→ **Your assignment**: Beginning with the first entry, restate the data word for word and leave out the images.

[Data entries]
◆ ◆ ◆ ◆

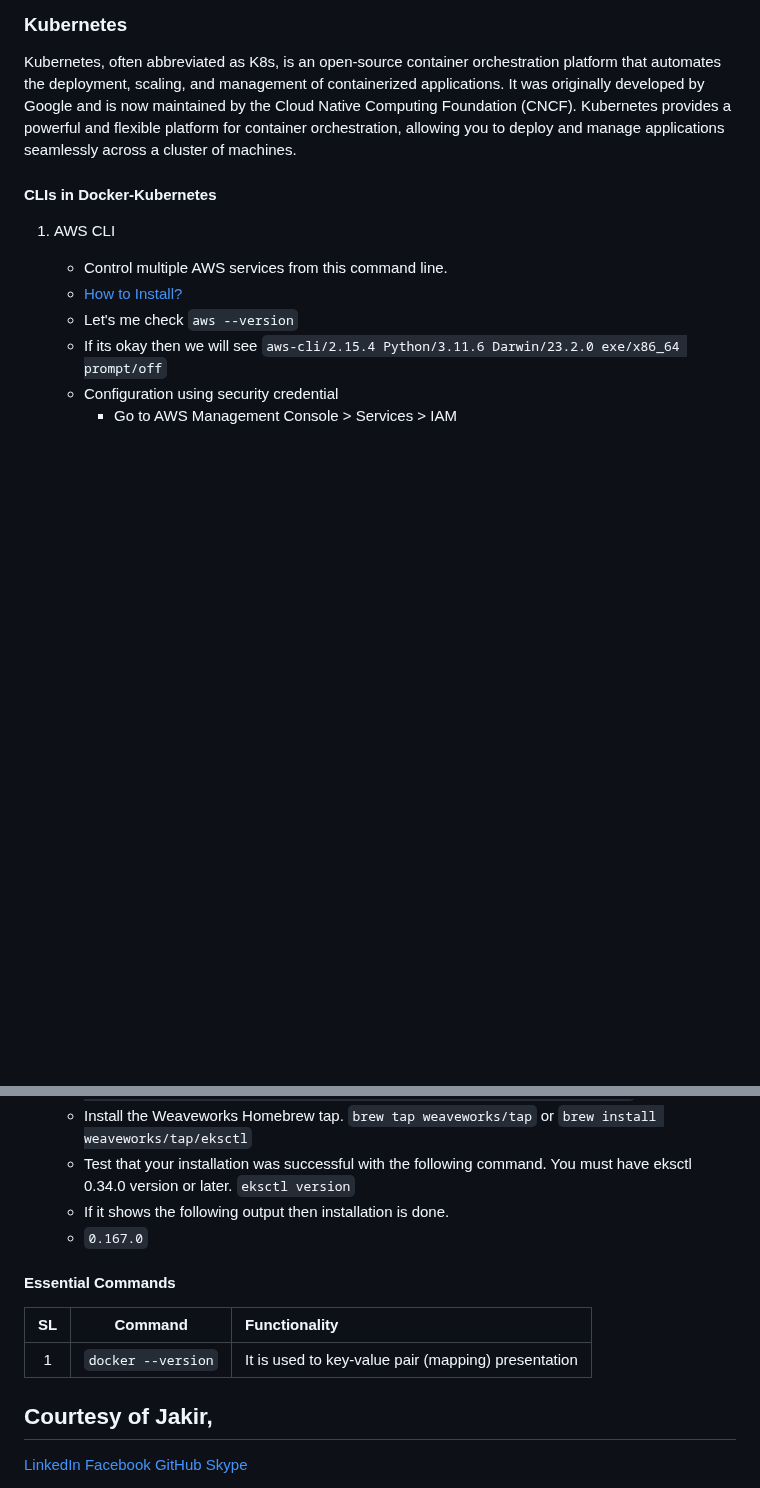
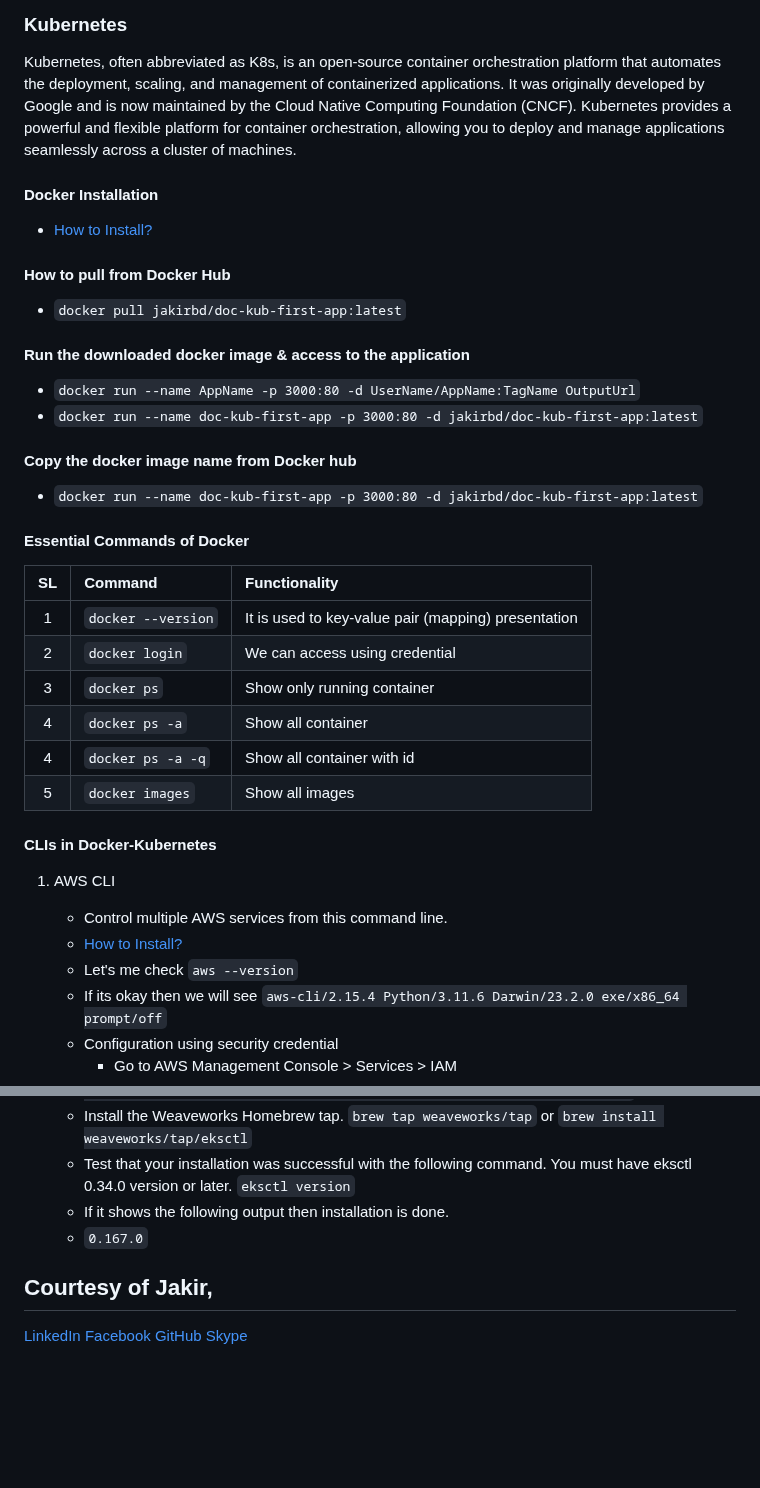
Before and after one commit to jakir-ruet/kubernetes-learning, a Markdown page: README.md, 2 parts joined by grey strips. GitHub-like rendering; blank space fills up the shorter version.

Commit message:
docker learning going on

```diff
--- a/README.md
+++ b/README.md
@@ -13,6 +13,34 @@ Docker is a platform and set of tools designed to facilitate the creation, deplo
 ### Kubernetes
 
 Kubernetes, often abbreviated as K8s, is an open-source container orchestration platform that automates the deployment, scaling, and management of containerized applications. It was originally developed by Google and is now maintained by the Cloud Native Computing Foundation (CNCF). Kubernetes provides a powerful and flexible platform for container orchestration, allowing you to deploy and manage applications seamlessly across a cluster of machines.
+
+#### Docker Installation
+
+- <a href="https://docs.docker.com/get-docker/">How to Install?</a>
+
+#### How to pull from Docker Hub
+
+- `docker pull jakirbd/doc-kub-first-app:latest`
+
+#### Run the downloaded docker image & access to the application
+
+- `docker run --name AppName -p 3000:80 -d UserName/AppName:TagName OutputUrl`
+- `docker run --name doc-kub-first-app -p 3000:80 -d jakirbd/doc-kub-first-app:latest`
+
+#### Copy the docker image name from Docker hub
+
+- `docker run --name doc-kub-first-app -p 3000:80 -d jakirbd/doc-kub-first-app:latest`
+
+#### Essential Commands of Docker
+
+| SL  | Command            | Functionality                                       |
+| :-: | :----------------- | :-------------------------------------------------- |
+|  1  | `docker --version` | It is used to key-value pair (mapping) presentation |
+|  2  | `docker login`     | We can access using credential                      |
+|  3  | `docker ps`        | Show only running container                         |
+|  4  | `docker ps -a`     | Show all container                                  |
+|  4  | `docker ps -a -q`  | Show all container with id                          |
+|  5  | `docker images`    | Show all images                                     |
 
 #### CLIs in Docker-Kubernetes
 
@@ -65,12 +93,6 @@ Kubernetes, often abbreviated as K8s, is an open-source container orchestration
    - If it shows the following output then installation is done.
    - `0.167.0`
 
-#### Essential Commands
-
-| SL  |      Command       | Functionality                                       |
-| :-: | :----------------: | :-------------------------------------------------- |
-|  1  | `docker --version` | It is used to key-value pair (mapping) presentation |
-
 ## Courtesy of Jakir,
 
 <a href="https://www.linkedin.com/in/jakir-ruet/">LinkedIn</a>
```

◆ ◆ ◆ ◆

→ **Result of this exercise**:
Before and after one commit to jakir-ruet/kubernetes-learning, a Markdown page: README.md, 2 parts joined by grey strips. GitHub-like rendering; blank space fills up the shorter version.

Commit message:
docker learning going on

```diff
--- a/README.md
+++ b/README.md
@@ -13,6 +13,34 @@ Docker is a platform and set of tools designed to facilitate the creation, deplo
 ### Kubernetes
 
 Kubernetes, often abbreviated as K8s, is an open-source container orchestration platform that automates the deployment, scaling, and management of containerized applications. It was originally developed by Google and is now maintained by the Cloud Native Computing Foundation (CNCF). Kubernetes provides a powerful and flexible platform for container orchestration, allowing you to deploy and manage applications seamlessly across a cluster of machines.
+
+#### Docker Installation
+
+- <a href="https://docs.docker.com/get-docker/">How to Install?</a>
+
+#### How to pull from Docker Hub
+
+- `docker pull jakirbd/doc-kub-first-app:latest`
+
+#### Run the downloaded docker image & access to the application
+
+- `docker run --name AppName -p 3000:80 -d UserName/AppName:TagName OutputUrl`
+- `docker run --name doc-kub-first-app -p 3000:80 -d jakirbd/doc-kub-first-app:latest`
+
+#### Copy the docker image name from Docker hub
+
+- `docker run --name doc-kub-first-app -p 3000:80 -d jakirbd/doc-kub-first-app:latest`
+
+#### Essential Commands of Docker
+
+| SL  | Command            | Functionality                                       |
+| :-: | :----------------- | :-------------------------------------------------- |
+|  1  | `docker --version` | It is used to key-value pair (mapping) presentation |
+|  2  | `docker login`     | We can access using credential                      |
+|  3  | `docker ps`        | Show only running container                         |
+|  4  | `docker ps -a`     | Show all container                                  |
+|  4  | `docker ps -a -q`  | Show all container with id                          |
+|  5  | `docker images`    | Show all images                                     |
 
 #### CLIs in Docker-Kubernetes
 
@@ -65,12 +93,6 @@ Kubernetes, often abbreviated as K8s, is an open-source container orchestration
    - If it shows the following output then installation is done.
    - `0.167.0`
 
-#### Essential Commands
-
-| SL  |      Command       | Functionality                                       |
-| :-: | :----------------: | :-------------------------------------------------- |
-|  1  | `docker --version` | It is used to key-value pair (mapping) presentation |
-
 ## Courtesy of Jakir,
 
 <a href="https://www.linkedin.com/in/jakir-ruet/">LinkedIn</a>
```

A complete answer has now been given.